This is insanity. This is not self-government. It is government by a council of mandarins.
It ought to be about persuasion. Persuasion is what democracy is all about. The error of using countermajoritarian means to implement particular “rights” is not only that we have no way of knowing what these rights are, but there is no claim to popular acceptance, no claim to consensus or general approval. To say that an individual ought to be able to stand athwart the rest of society and say “Stop!” is not only bold, it is illegitimate. It is to suggest, nay to insist, that something other than the people govern the people.
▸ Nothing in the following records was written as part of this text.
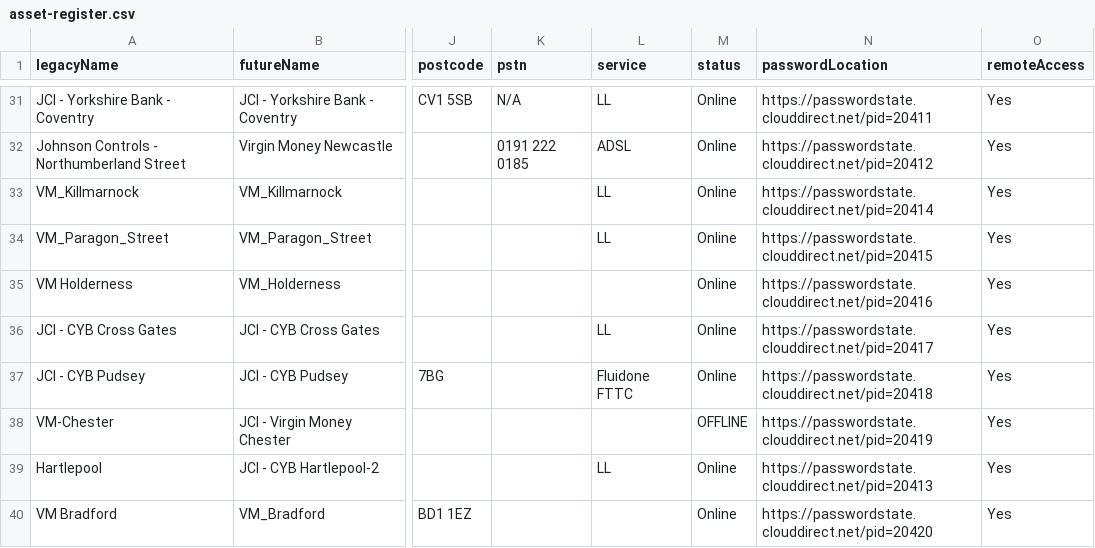
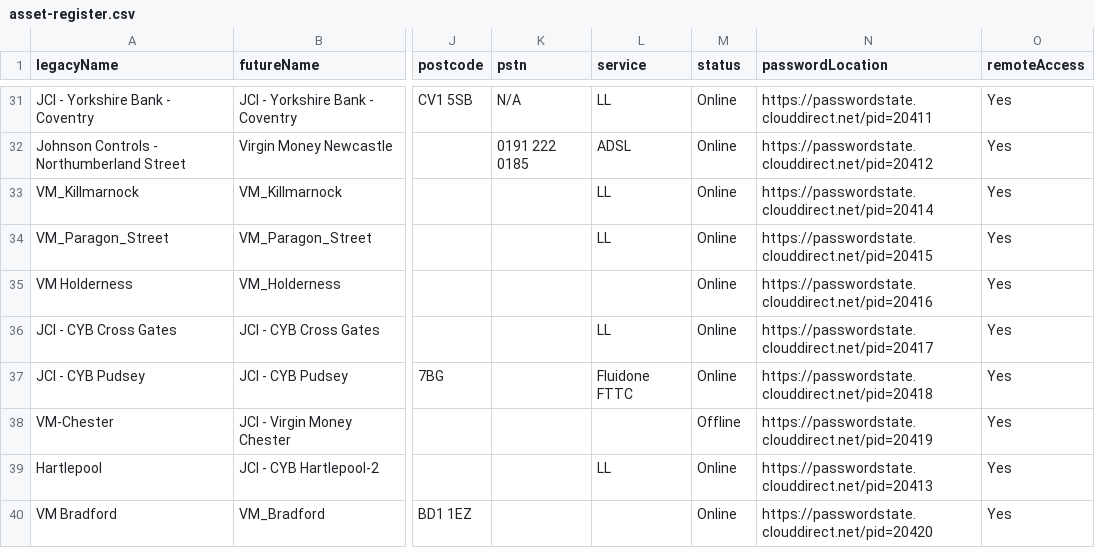
Before and after one commit to lyndendelacruz/network-asset-register, a CSV file: asset-register.csv, drawn as a sheet; only a part is shown, gaps mark what is left out; the diff names each change by its address in the sheet, - before the commit and + after, or states it on an @@ line.

Commit message:
Auto-update CSV 2026-03-27 08:03:20

```diff
--- a/asset-register.csv
+++ b/asset-register.csv
-M38 (status): OFFLINE
+M38 (status): Offline
```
At the end of the day, it’s a god that countermajoritarians point to and I find it particularly odd that my friend Burt, an avowed atheist, seems to worship this god of “individual rights.” Whence arises these rights, if not from some immanent, numenous Other? It can only, ultimately, be a divine will that somehow certain things are elevated above the rough-and-tumble of politics and the to-and-fro of the opinion of one’s peers. To claim the right to say “This is above the majority, this is beyond the ability of the majority to regulate” is to arrogate knowledge of that divine will to oneself, or worse yet, to assume that divine status. We elevate our judges to this divine level when we ask them to obstruct the will of a majority. Ask a judge yourself if you doubt the impropriety of this: she will tell you she is not divine and she will disclaim such special knowledge of the transcendent. No, for the law there can be no claim to knowledge of the divine, only the knowledge of the majority. Leave divination to the clerics, Burt.
If there is a Transcendent Law out there, this “brooding omnipresence in the sky,” then it is utterly unknowable. We can take guesses as to what it might look like here and there but everyone, both atheist and believer alike, must ultimately claim modesty as to its true shape. And we should not pretend that our law emulates this unknowable amorphity.
What we can know is that we have compacted, whether explicitly or implicitly, with the rest of our fellow-citizens to jointly govern ourselves. This compact and the process created to fulfill it are the reason our laws are worthy of respect – we wrote them ourselves. They were not imposed upon us. We agreed to be governed by them. That is why they are legitimate.
That is why we must move our law and our way of thinking about it away from the idea of inchoate and malleable “individual rights” and understand what it truly is to be democratically self-governing. Stop judicial lawmaking and stop chasing the phantom of “individual rights.” We live in a democracy, let us govern it like one.